Updated: 2012-03-14 19:24:11
Posted March 14, 2012
By Tony Rice
6 p.m. Update: Wednesday's planned launch was postponed due to an internal radio frequency interference issue on one of the five rockets. The next launch attempt is no earlier than the night of Friday, March 16.
On Wednesday night, NASA will launch five small, powerful sounding rockets within five minutes from the Wallops Flight Facility on Virginia's shoreline.
Though the launch pad is over 200 miles from the Triangle, the results of these launches are expected to be visible from South Carolina to Pittsburgh to New England according to NASA.
The rockets are headed 60 to 65 miles up to the point where winds reach 200 to 300 miles per hour in the thin air, forming an upper jet stream.
The Anomalous Transport Rocket Experiment (ATREX) is a sounding rocket mission that will gather information needed to better understand what is going on in the upper levels of our atmosphere.
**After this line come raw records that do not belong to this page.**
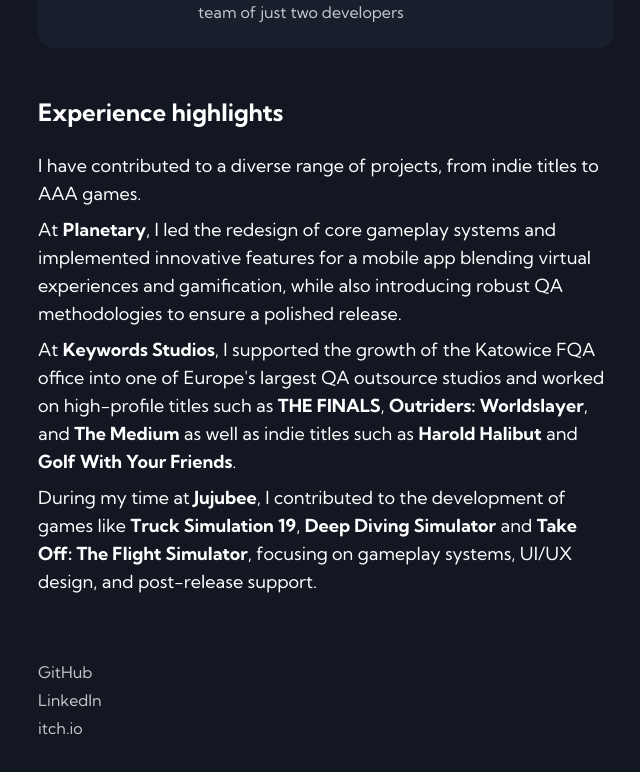
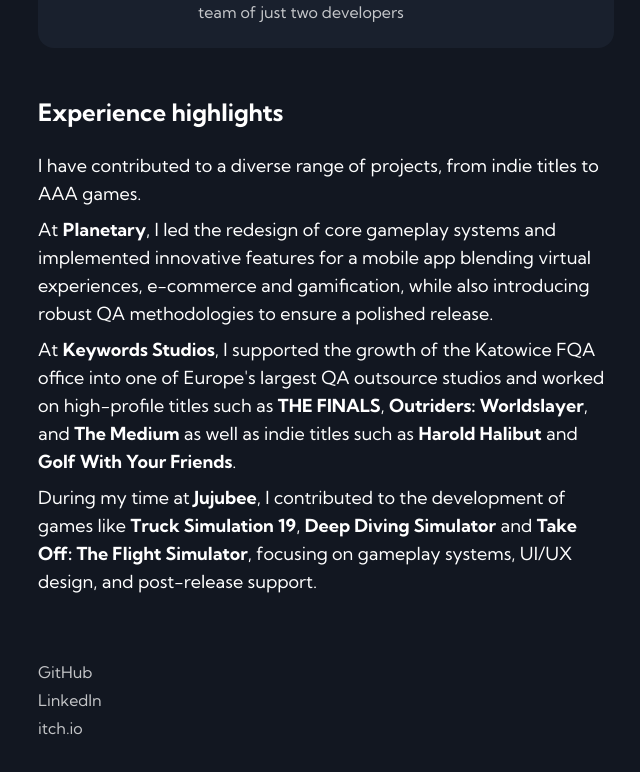
Before and after one commit to dziabak/nextjs-portfolio, a Next.js app: page /gamedev in a window 1280 px wide. Shown: the part 1216-1988 px from the top of the page, without its empty margins (314-954 px from the left). Built offline with nearby package versions, Linux system fonts and the light colour scheme.

Commit message:
Update page.tsx

```diff
--- a/app/gamedev/page.tsx
+++ b/app/gamedev/page.tsx
@@ -47,7 +47,7 @@
 				<p>
 					At <span className="font-bold">Planetary</span>, I led the redesign of
 					core gameplay systems and implemented innovative features for a mobile
-					app blending virtual experiences and gamification, while also
+					app blending virtual experiences, e-commerce and gamification, while also
 					introducing robust QA methodologies to ensure a polished release.
 				</p>
 				<p>
```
The mission was inspired, at least in part, by observing the movement of the exhaust plume during shuttle launches.
This upper jet stream is located above where passenger planes fly but below the orbit of satellites. At this level in the atmosphere, a great deal of electrical turbulence occurs. Researchers are very interested the outcome of Wednesday's launch to help them understand that turbulence and how it impacts satellite and radio communications.
This jet stream should not be confused with the lower jet stream at about 30,000 feet which is often referred to by WRAL Weather Center meteorologists and impacts our day to day weather.
ATREX rockets will release trimethylaluminium, a chemical which will react with oxygen to produce a glow that will be tracked by cameras located in Virginia, Pennsylvania and on our coast in Duck, N.C. Imagery from the cameras will be triangulated to produce a detailed map of the movement of air. By-products of this reaction are naturally occurring chemicals in our atmosphere including aluminum oxide, carbon dioxide and water vapor.
Weather permitting, we should be able to see the results of this launch here in the Triangle. The simulated contrails created by these rockets are expected to be visible from all along the east coast. In the WRAL viewing area, we can look to the northeast during the launch window beginning at midnight and extending through 1:30 a.m.
NASA also plans a live webcast of the launch and release: http://sites.wff.nasa.gov/webcast
Tony Rice is a volunteer in the NASA/JPL Solar System Ambassador program and software engineer at Cisco Systems. You can follow him on twitter @rtphokie.